A Decade of AMS DataStreme Courses—Teachers Using Earth System Information
Exhibit Hall A2 (Georgia World Congress Center)
Robert S. Weinbeck, SUNY, Brockport, NY; and I. W. Geer, J. M. Moran, D. R. Smith, E. J. Hopkins, E. W. Mills, and B. A. Blair

Poster PDF (169.4 kB)

The DataStreme Project has become the precollege teacher enhancement flagship of the American Meteorological Society's Education Program. Three courses [DataStreme Atmosphere, DataStreme Ocean and DataStreme Water in the Earth System (WES)] have aided over 10,000 teachers to develop Earth system science competency. Following course participation teachers become Earth system science resource persons in their schools and districts. Further, the use of telecommunicated Earth system environmental information has been shown to be both exciting and highly motivational for students.

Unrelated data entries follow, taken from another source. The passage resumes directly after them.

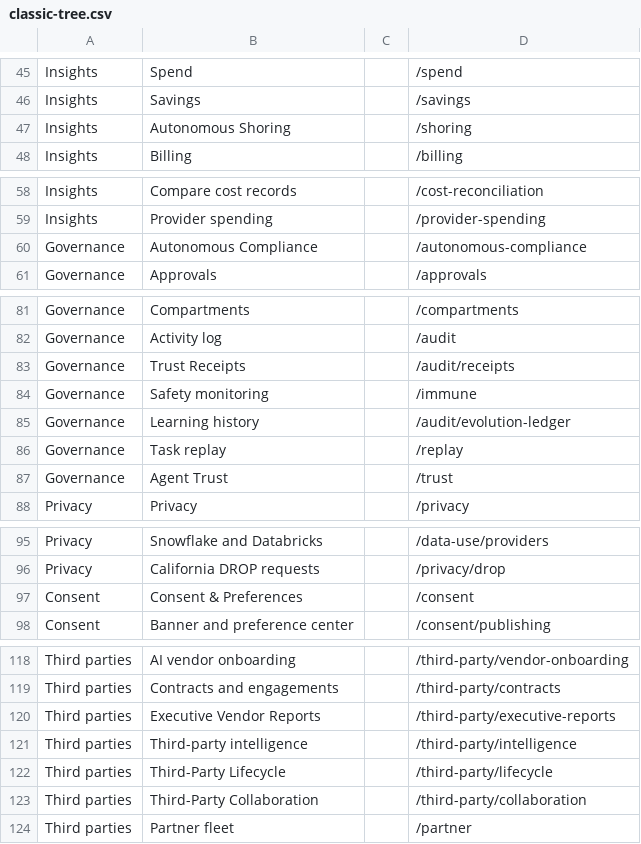
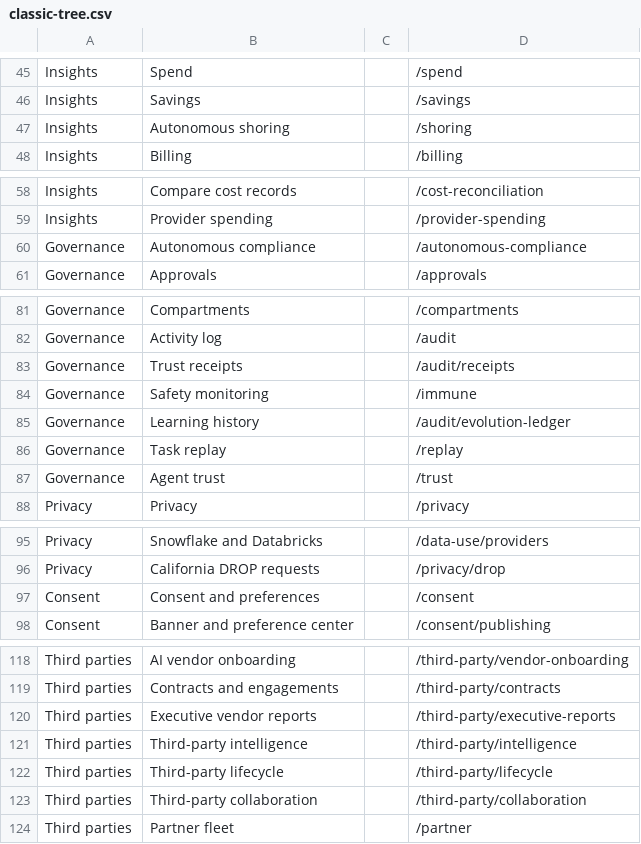
Before and after one commit to Daybreak-AI-Labs/Lightwork, a CSV file: docs/research/tree-test/classic-tree.csv, drawn as a sheet; only a part is shown, gaps mark what is left out; the diff covers the shown part only.

```diff
--- a/docs/research/tree-test/classic-tree.csv
+++ b/docs/research/tree-test/classic-tree.csv
@@ -46,3 +46,3 @@ Insights,Spend,,/spend
 Insights,Savings,,/savings
-Insights,Autonomous Shoring,,/shoring
+Insights,Autonomous shoring,,/shoring
 Insights,Billing,,/billing
@@ -59,3 +59,3 @@ Insights,Compare cost records,,/cost-reconciliation
 Insights,Provider spending,,/provider-spending
-Governance,Autonomous Compliance,,/autonomous-compliance
+Governance,Autonomous compliance,,/autonomous-compliance
 Governance,Approvals,,/approvals
@@ -82,3 +82,3 @@ Governance,Compartments,,/compartments
 Governance,Activity log,,/audit
-Governance,Trust Receipts,,/audit/receipts
+Governance,Trust receipts,,/audit/receipts
 Governance,Safety monitoring,,/immune
@@ -86,3 +86,3 @@ Governance,Learning history,,/audit/evolution-ledger
 Governance,Task replay,,/replay
-Governance,Agent Trust,,/trust
+Governance,Agent trust,,/trust
 Privacy,Privacy,,/privacy
@@ -96,3 +96,3 @@ Privacy,Snowflake and Databricks,,/data-use/providers
 Privacy,California DROP requests,,/privacy/drop
-Consent,Consent & Preferences,,/consent
+Consent,Consent and preferences,,/consent
 Consent,Banner and preference center,,/consent/publishing
@@ -119,6 +119,6 @@ Third parties,AI vendor onboarding,,/third-party/vendor-onboarding
 Third parties,Contracts and engagements,,/third-party/contracts
-Third parties,Executive Vendor Reports,,/third-party/executive-reports
+Third parties,Executive vendor reports,,/third-party/executive-reports
 Third parties,Third-party intelligence,,/third-party/intelligence
-Third parties,Third-Party Lifecycle,,/third-party/lifecycle
-Third parties,Third-Party Collaboration,,/third-party/collaboration
+Third parties,Third-party lifecycle,,/third-party/lifecycle
+Third parties,Third-party collaboration,,/third-party/collaboration
 Third parties,Partner fleet,,/partner
```
Also changed, not shown: 1 edited cell elsewhere in this file, docs/research/tree-test/answers-areas.csv, docs/research/tree-test/answers-classic.csv, 3 other files.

DataStreme Atmosphere, which began as the DataStreme Project in 1995, has served as the prototype for all AMS' DataStreme courses. DataStreme courses are offered locally by the Local Implementation Team (LIT), typically three members who are master teachers or scientists. They serve as mentors to the teachers whom they recruit. Course content is provided by a custom text and benchmark investigations coordinated by AMS' DataStreme Central. The text and the first halves of investigations are provided to the participants at the first semester meeting with weekly investigation completions based on current environmental data being delivered via the course website. The LIT also provides two additional meetings and weekly mentoring while participants work toward content mastery.

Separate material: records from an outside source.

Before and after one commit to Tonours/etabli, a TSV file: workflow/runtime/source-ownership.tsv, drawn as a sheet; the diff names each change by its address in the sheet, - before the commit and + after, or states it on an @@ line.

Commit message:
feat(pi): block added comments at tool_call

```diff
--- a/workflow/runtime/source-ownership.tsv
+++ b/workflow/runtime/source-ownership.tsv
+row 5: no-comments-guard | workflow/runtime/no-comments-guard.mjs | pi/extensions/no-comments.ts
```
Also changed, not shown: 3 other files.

The unique blend of collegial work on specially crafted learning investigations utilizing current Internet-delivered real-time data is highly motivating and authentic. Teachers in turn bring this content interest and immediacy to their colleagues and classrooms.